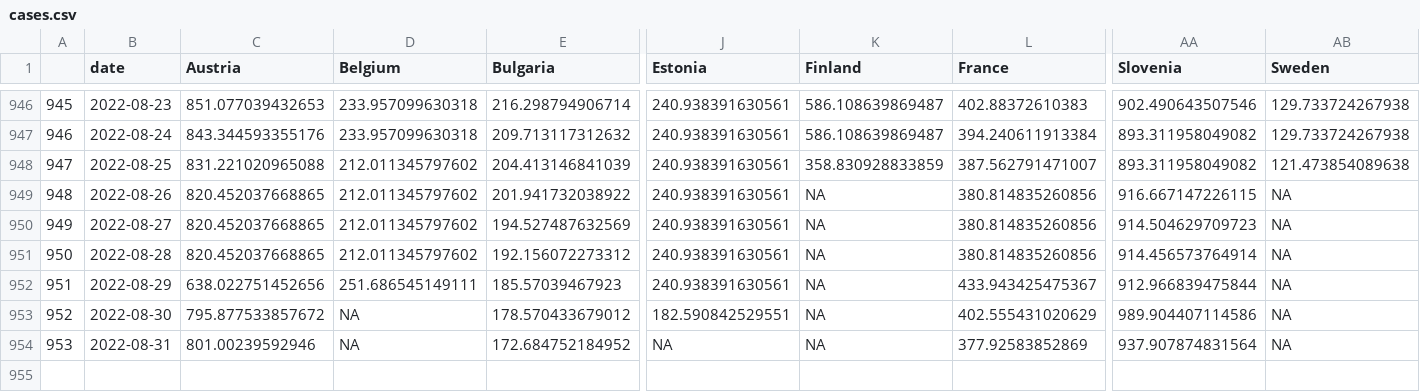
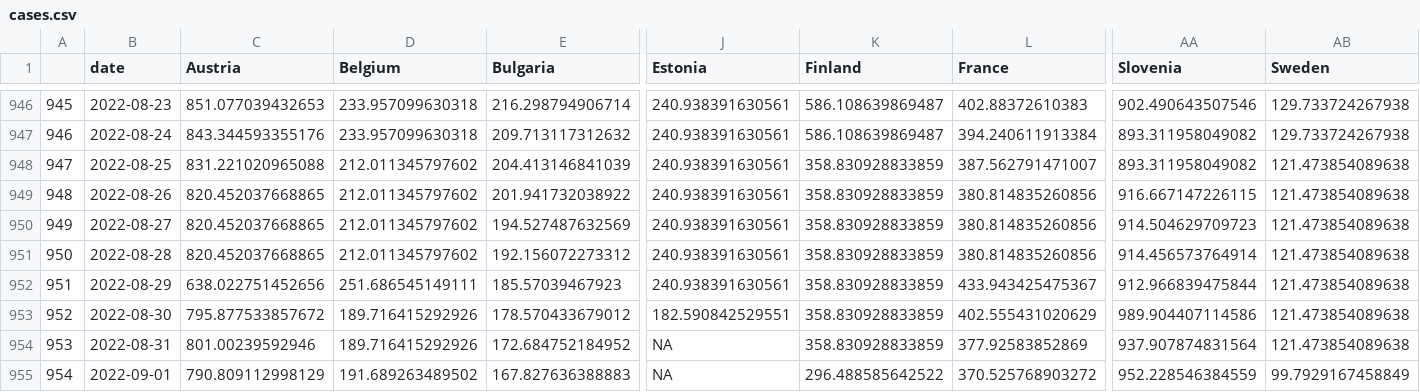
Before and after one commit to dfin-econ/dashboard, a CSV file: cases.csv, drawn as a sheet; only a part is shown, gaps mark what is left out; rows hold the shown columns only; the diff names each change by its address in the sheet, - before the commit and + after, or states it on an @@ line.

```diff
--- a/cases.csv
+++ b/cases.csv
-K949:K954 (Finland): NA
+K949:K954 (Finland): 358.830928833859
-AB949:AB954 (Sweden): NA
+AB949:AB954 (Sweden): 121.473854089638
-D953:D954 (Belgium): NA
+D953:D954 (Belgium): 189.716415292926
+row 955: 954 | 2022-09-01 | 790.809112998129 | 191.689263489502 | 167.827636388883 | NA | 296.488585642522 | 370.525768903272 | 952.228546384559 | 99.7929167458849
```
Also changed, not shown: cumulcases.csv, 1 other file.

- - -

▶ _REQUIRED WORK_:
What lines in the material above contain the word "file"? Copy them out.

▶ _SOLVED EXERCISE_:
Before and after one commit to dfin-econ/dashboard, a CSV file: cases.csv, drawn as a sheet; only a part is shown, gaps mark what is left out; rows hold the shown columns only; the diff names each change by its address in the sheet, - before the commit and + after, or states it on an @@ line.
Also changed, not shown: cumulcases.csv, 1 other file.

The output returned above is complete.